Savage wrote the Eye-Sky Symphony when he first learned he had AIDS. Of the works on this CD, this one interests me the most, but mainly for the allusions to Ives' Unanswered Question that run through all of its movements. However, the interest raised is ultimately mild and doesn't survive repeated hearings. The argumentative thread in the symphony seems more than a little slack, as it does throughout the CD's program. I find the third movement the most compelling, as Savage transforms his Ives motives into a simple, lyric, diatonic tune.
The liner notes by Severine Neff make much of the "gay" mythology behind Savage's work.
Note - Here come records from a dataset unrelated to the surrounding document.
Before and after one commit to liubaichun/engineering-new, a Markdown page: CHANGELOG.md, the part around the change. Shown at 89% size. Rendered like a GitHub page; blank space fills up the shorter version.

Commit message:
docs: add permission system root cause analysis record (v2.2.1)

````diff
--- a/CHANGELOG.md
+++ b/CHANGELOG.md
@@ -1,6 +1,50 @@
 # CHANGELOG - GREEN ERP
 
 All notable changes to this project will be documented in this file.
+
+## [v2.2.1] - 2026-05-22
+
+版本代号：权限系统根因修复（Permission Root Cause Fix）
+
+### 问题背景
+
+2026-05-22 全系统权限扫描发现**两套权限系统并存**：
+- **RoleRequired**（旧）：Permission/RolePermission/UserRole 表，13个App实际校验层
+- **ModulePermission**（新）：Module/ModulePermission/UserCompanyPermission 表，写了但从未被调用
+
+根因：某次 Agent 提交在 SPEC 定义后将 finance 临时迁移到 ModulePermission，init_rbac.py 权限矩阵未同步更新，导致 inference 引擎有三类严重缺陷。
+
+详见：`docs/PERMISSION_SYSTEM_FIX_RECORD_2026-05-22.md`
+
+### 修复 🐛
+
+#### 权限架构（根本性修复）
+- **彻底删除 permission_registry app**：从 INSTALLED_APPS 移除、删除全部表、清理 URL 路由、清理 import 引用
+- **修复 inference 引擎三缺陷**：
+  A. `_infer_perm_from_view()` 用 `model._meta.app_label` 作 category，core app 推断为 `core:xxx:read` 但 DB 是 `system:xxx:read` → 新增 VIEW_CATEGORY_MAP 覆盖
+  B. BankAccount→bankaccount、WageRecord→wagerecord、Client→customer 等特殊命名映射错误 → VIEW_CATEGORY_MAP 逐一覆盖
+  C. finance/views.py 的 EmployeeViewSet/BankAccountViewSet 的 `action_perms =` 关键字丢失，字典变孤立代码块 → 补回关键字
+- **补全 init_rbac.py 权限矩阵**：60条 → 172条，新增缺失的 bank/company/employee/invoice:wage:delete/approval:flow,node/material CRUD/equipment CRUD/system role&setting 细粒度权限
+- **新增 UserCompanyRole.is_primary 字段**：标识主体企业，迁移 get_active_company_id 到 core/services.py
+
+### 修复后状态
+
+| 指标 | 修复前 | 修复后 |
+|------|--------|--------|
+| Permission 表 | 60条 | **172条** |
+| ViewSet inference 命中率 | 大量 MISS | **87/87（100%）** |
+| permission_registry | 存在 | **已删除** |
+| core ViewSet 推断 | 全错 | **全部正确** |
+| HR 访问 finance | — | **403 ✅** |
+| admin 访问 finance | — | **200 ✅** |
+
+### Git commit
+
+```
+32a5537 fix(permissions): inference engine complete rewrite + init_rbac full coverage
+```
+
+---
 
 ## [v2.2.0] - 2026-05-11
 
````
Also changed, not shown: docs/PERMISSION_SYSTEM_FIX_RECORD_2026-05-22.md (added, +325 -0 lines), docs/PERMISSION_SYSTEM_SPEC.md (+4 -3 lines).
If so, I don't hear it, probably because I don't know how to tell from the music itself whether a gay wrote it. It seems to me that composers are mainly themselves, rather than exhibits in this or that specialized museum. If love of Chopin and classic American pop are gay traits, then I, too, am gay. However, I thought these things were not one group's exclusive property or badge of identity. I have no idea whether Savage himself subscribed to this nonsense and if not, he should be protected from his friends. From the Department of Compulsive Correction: the liner notes call zydeco "a popular dance form." Zydeco is no more a dance or form than rock and roll. If anything, it's a genre.
The performances are mostly fine. However, Sara Laimon's piano playing seems just to sleepwalk through her portions. This music needs a committed champion, someone to make a strong case. Soprano Christine Schadeberg does beautifully in the Florida Poems, making emotional sense of Wallace Stevens's slightly abstruse text. She sings with a conversational freedom and impeccable, colloquial diction.
Copyright © 2001, Steve Schwartz